The government has made no effort to provide direct assistance to, or even identify, low-income or otherwise disadvantaged segments of the population suffering the most from dwindling access to subsidized food and rising prices. On August 19, Human Rights Watch and TIHR sent a letter to the Turkmen government requesting information about its poverty estimates and policies for poverty alleviation and food security. They have not yet received a reply.
State food price subsidies, ostensibly provided to all citizens equally, have failed to increase the availability of food for economically vulnerable groups. Anecdotal reports suggest that access is at times influenced by personal connections, including buying in bulk for later resale. Some state stores, without warning, limit the hours during which ration book holders may make purchases, or insist that customers buy more expensive items as a condition for buying subsidized food. This further hinders access to basic foodstuffs for poorer Turkmen. Single pensioners and others without family support, unable to wait in long lines, may be particularly affected.
The government should consider other ways to protect people from food insecurity, TIHR and Human Rights Watch said. These include food voucher programs that allow people to purchase goods at private shops or the bazaar, or cash transfer programs to people with incomes below the minimum subsistence level for an adequate standard of living The government should also reassess the contribution which currency controls – limiting the ability to buy or sell foreign currency – have on the rising prices of imported foods and Turkmens’ capacity to purchase food, and make appropriate changes to help ensure availability of and access to affordable food.

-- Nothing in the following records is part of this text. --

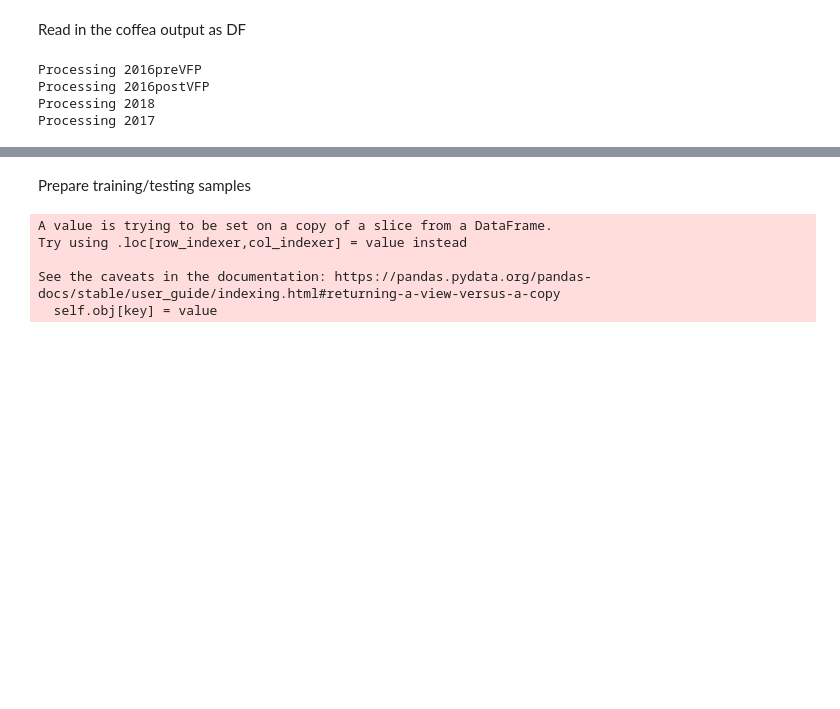
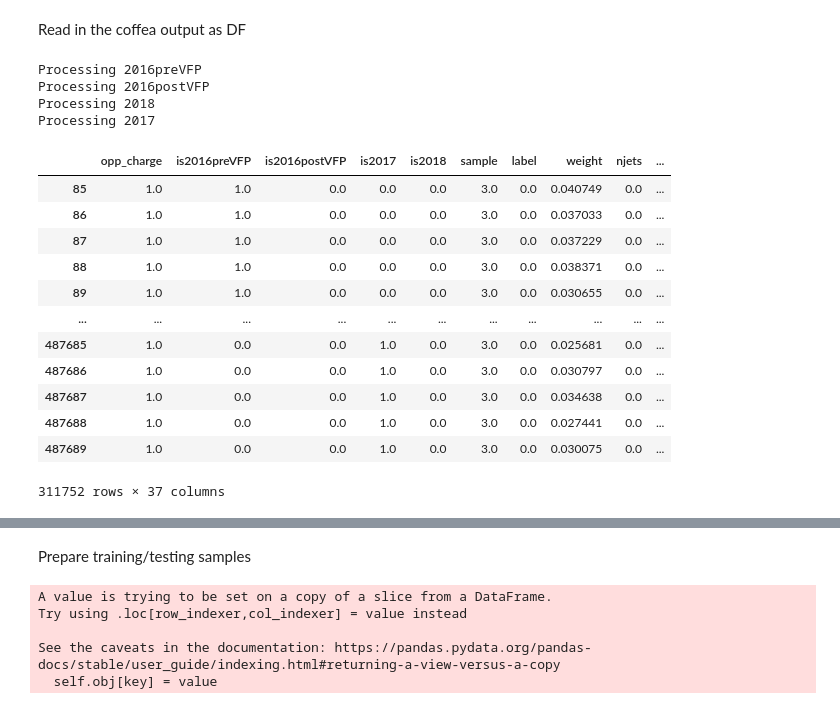
Before and after one commit to kawaho/XGBoost-for-HtoEMu, a Jupyter notebook: training.ipynb, the cells around one changed output, grey strips where cells are left out. Saved outputs shown, nothing was run; the diff lists cells and outputs as text; code cells hidden in the pictures; blank space fills up the shorter version.

```diff
--- a/training.ipynb
+++ b/training.ipynb
@@ -68,3 +62,19 @@ Processing 2016preVFP
 Processing 2016postVFP
 Processing 2018
 Processing 2017
+# %%
+df[0][((df[0]['label']==0) | (df[0]['label']==1))&(df[0]['weight']!=0)]
+# %% [output]
+|  | opp_charge | is2016preVFP | is2016postVFP | is2017 | is2018 | sample | label | weight | njets | ... |
+| 85 | 1.0 | 1.0 | 0.0 | 0.0 | 0.0 | 3.0 | 0.0 | 0.040749 | 0.0 | ... |
+| 86 | 1.0 | 1.0 | 0.0 | 0.0 | 0.0 | 3.0 | 0.0 | 0.037033 | 0.0 | ... |
+| 87 | 1.0 | 1.0 | 0.0 | 0.0 | 0.0 | 3.0 | 0.0 | 0.037229 | 0.0 | ... |
+| 88 | 1.0 | 1.0 | 0.0 | 0.0 | 0.0 | 3.0 | 0.0 | 0.038371 | 0.0 | ... |
+| 89 | 1.0 | 1.0 | 0.0 | 0.0 | 0.0 | 3.0 | 0.0 | 0.030655 | 0.0 | ... |
+| ... | ... | ... | ... | ... | ... | ... | ... | ... | ... | ... |
+| 487685 | 1.0 | 0.0 | 0.0 | 1.0 | 0.0 | 3.0 | 0.0 | 0.025681 | 0.0 | ... |
+| 487686 | 1.0 | 0.0 | 0.0 | 1.0 | 0.0 | 3.0 | 0.0 | 0.030797 | 0.0 | ... |
+| 487687 | 1.0 | 0.0 | 0.0 | 1.0 | 0.0 | 3.0 | 0.0 | 0.034638 | 0.0 | ... |
+| 487688 | 1.0 | 0.0 | 0.0 | 1.0 | 0.0 | 3.0 | 0.0 | 0.027441 | 0.0 | ... |
+| 487689 | 1.0 | 0.0 | 0.0 | 1.0 | 0.0 | 3.0 | 0.0 | 0.030075 | 0.0 | ... |
+311752 rows × 37 columns
```
Also changed, not shown: parts of 12 cells of this notebook, 4 other files.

“Rather than create policies to protect its citizens in this time of crisis, the government’s actions have further imperiled people’s ability to access food,” said Farid Tubatullin, director of TIHR. “Turkmenistan should immediately take stock of low-income individuals and their needs, and urgently expand food assistance.”